Paul Walker, Frances O'Connor, Gerard Butler, Billy Connolly, David Thewlis, Anna Friel, Neal McDonough, Matt Craven, Ethan Embry
Writing Credits:
Michael Crichton (novel), Jeff Maguire, George Nolfi

They Had To Travel Into The Past To Save The Future.

Popular action star Paul Walker (The Fast And The Furious) leads an ensemble cast as a group of young archaeologists who confront the intrigue and perils of time travel in Timeline, directed by Richard Donner (Lethal Weapon) and based on the best selling novel by Michael Crichton (Jurassic Park). While excavating in the Dordogne Valley of France, a scientific research team's new invention, a time-travel machine, has inadvertently sent archaeology professor Edward Johnston (Billy Connolly, The Last Samurai) back to 14th century France ... and has landed him in the middle of the raging Hundred Years War between the French and English. Johnston's only chance for rescue lies in the hands of his son Chris (Walker), his assistant professor Andre Marek (Gerard Butler, Lara Croft Tomb Raider: The Cradle Of Life), and several of his students. The intrepid time travelers must make the same treacherous journey and, with the deadline of only eight hours now ticking away, must navigate through the hostile, war-torn territory and retrieve the professor before he's lost to history forever.

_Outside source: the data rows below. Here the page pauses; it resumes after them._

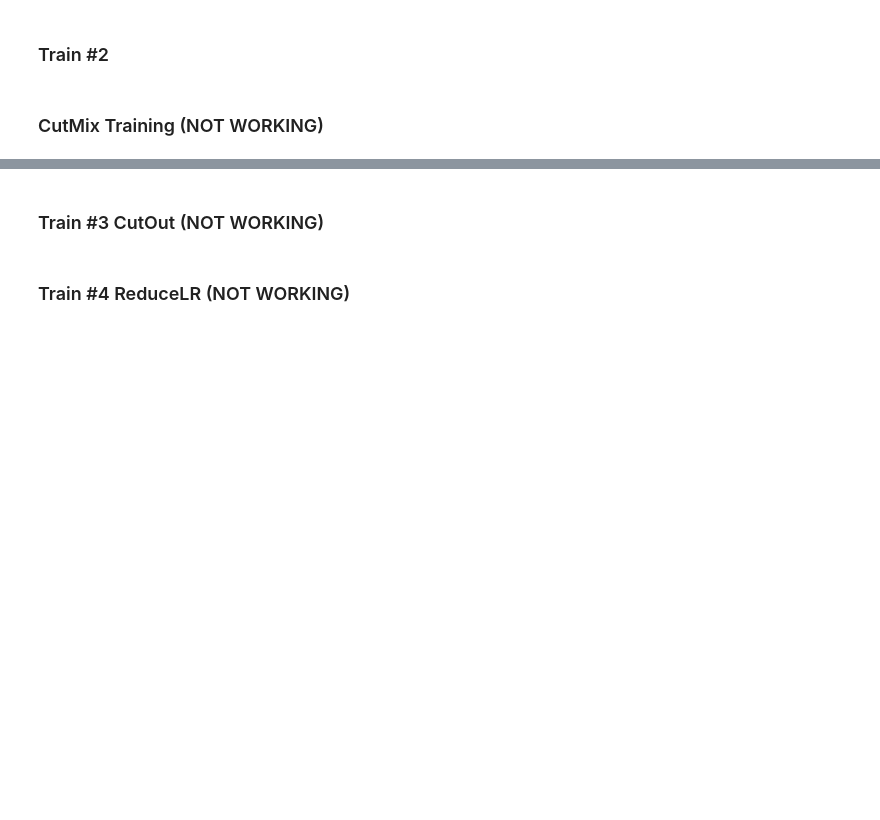
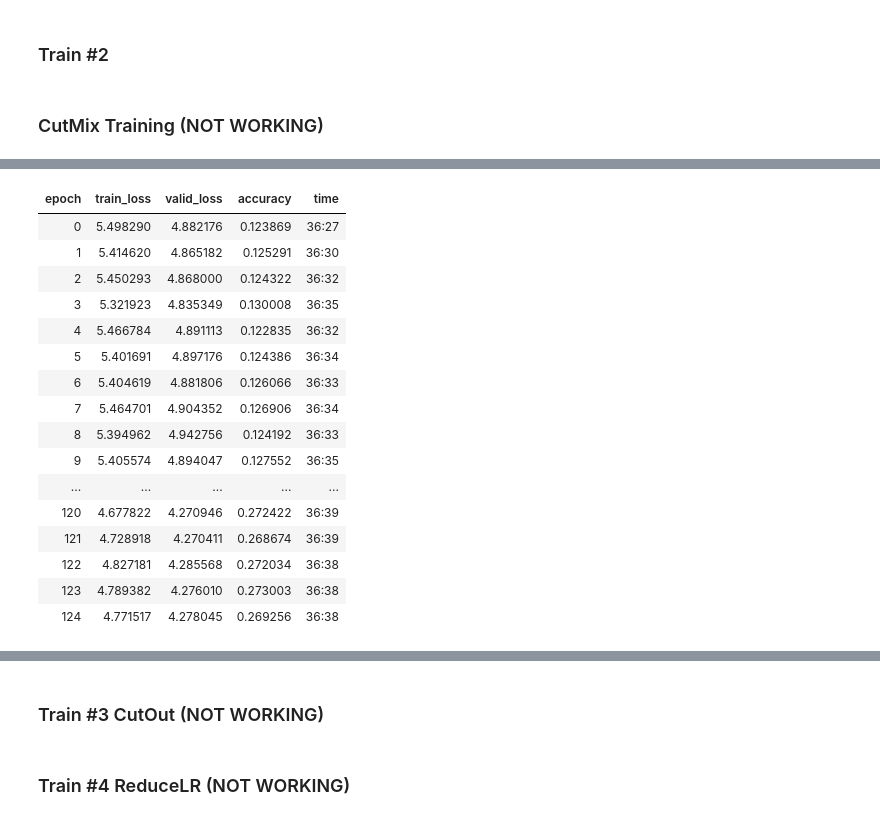
Before and after one commit to MicPie/recursion-cellular-image-classification, a Jupyter notebook: rcic_v40_efficientnet-b4_celltype_plate-group-exp_randcrop.ipynb, the cells around one changed output, grey strips where cells are left out. Saved outputs shown, nothing was run; the diff lists cells and outputs as text; code cells hidden in the pictures; blank space fills up the shorter version.

```diff
--- a/rcic_v40_efficientnet-b4_celltype_plate-group-exp_randcrop.ipynb
+++ b/rcic_v40_efficientnet-b4_celltype_plate-group-exp_randcrop.ipynb
@@ -1305,7 +1374,7 @@ learn.unfreeze()
 savem = SaveModelCallback(learn, every='improvement', monitor='accuracy',
                           name='effnet/adacos_efficientnet_b3_ct_pg_exp_Pre060e005-50_190823_best')
 # %%
-learn.fit_one_cycle(45, max_lr=1e-4, callbacks=[savem])
+learn.fit_one_cycle(80, max_lr=1e-4, pct_start=0.2, final_div=1e3, callbacks=[savem])
 # %%
 learn.recorder.plot_losses()
 # %%
@@ -1321,11 +1390,8 @@ learn.lr_find()
 learn.recorder.plot(suggestion=True)
 # %% [markdown]
 ### CutMix Training (NOT WORKING)
-# %%
-learn = Learner(data, adacos_efficientnet, metrics=[accuracy],
-                callback_fns=[CSVLogger, AppendBatchTargs])#.to_fp16()
 # %%
-learn.load('effnet/adacos_efficientnet_b3_ct_pg_exp_Pre060e050_190823');
+learn.load('effnet/adacos_efficientnet_b4_ct_pg_exp_Pre050e050_190906');
 # %%
 learn.unfreeze()
 # %%
@@ -1336,2 +1408,25 @@ learn.recorder.plot(suggestion=True)
+# %%
+savem = SaveModelCallback(learn, every='improvement', monitor='accuracy',
+                          name='effnet/adacos_efficientnet_b4_ct_pg_exp_Pre050e050CM000-125_190907_best')
 # %%
-learn.fit_one_cycle(60, max_lr=1e-4)
+learn.fit_one_cycle(125, max_lr=1e-4,
+                    pct_start=0.2, final_div=1000,
+                    callbacks=[savem])
+# %% [output]
+| epoch | train_loss | valid_loss | accuracy | time |
+| 0 | 5.498290 | 4.882176 | 0.123869 | 36:27 |
+| 1 | 5.414620 | 4.865182 | 0.125291 | 36:30 |
+| 2 | 5.450293 | 4.868000 | 0.124322 | 36:32 |
+| 3 | 5.321923 | 4.835349 | 0.130008 | 36:35 |
+| 4 | 5.466784 | 4.891113 | 0.122835 | 36:32 |
+| 5 | 5.401691 | 4.897176 | 0.124386 | 36:34 |
+| 6 | 5.404619 | 4.881806 | 0.126066 | 36:33 |
+| 7 | 5.464701 | 4.904352 | 0.126906 | 36:34 |
+| 8 | 5.394962 | 4.942756 | 0.124192 | 36:33 |
+| 9 | 5.405574 | 4.894047 | 0.127552 | 36:35 |
+| ... | ... | ... | ... | ... |
+| 120 | 4.677822 | 4.270946 | 0.272422 | 36:39 |
+| 121 | 4.728918 | 4.270411 | 0.268674 | 36:39 |
+| 122 | 4.827181 | 4.285568 | 0.272034 | 36:38 |
+| 123 | 4.789382 | 4.276010 | 0.273003 | 36:38 |
+| 124 | 4.771517 | 4.278045 | 0.269256 | 36:38 |
```
Also changed, not shown: parts of 53 cells of this notebook.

Box Office:
$80 million.
Opening Weekend
$8.440 million on 2787 screens.
Domestic Gross
$19.480 million.

Rated PG-13

Widescreen 2.35:1/16x9
English Dolby Digital 5.1
English Dolby 2.0
French Dolby Digital 5.1

Runtime: 115 min.
Price: $29.99
Release Date: 4/13/2004

• “Journey Through Timeline” Documentary
• “The Textures of Timeline” Documentary
• Trailers
• Previews


Sony 36" WEGA KV-36FS12 Monitor; Sony DA333ES Processor/Receiver; Panasonic CV-50 DVD Player using component outputs; Michael Green Revolution Cinema 6i Speakers (all five); Sony SA-WM40 Subwoofer.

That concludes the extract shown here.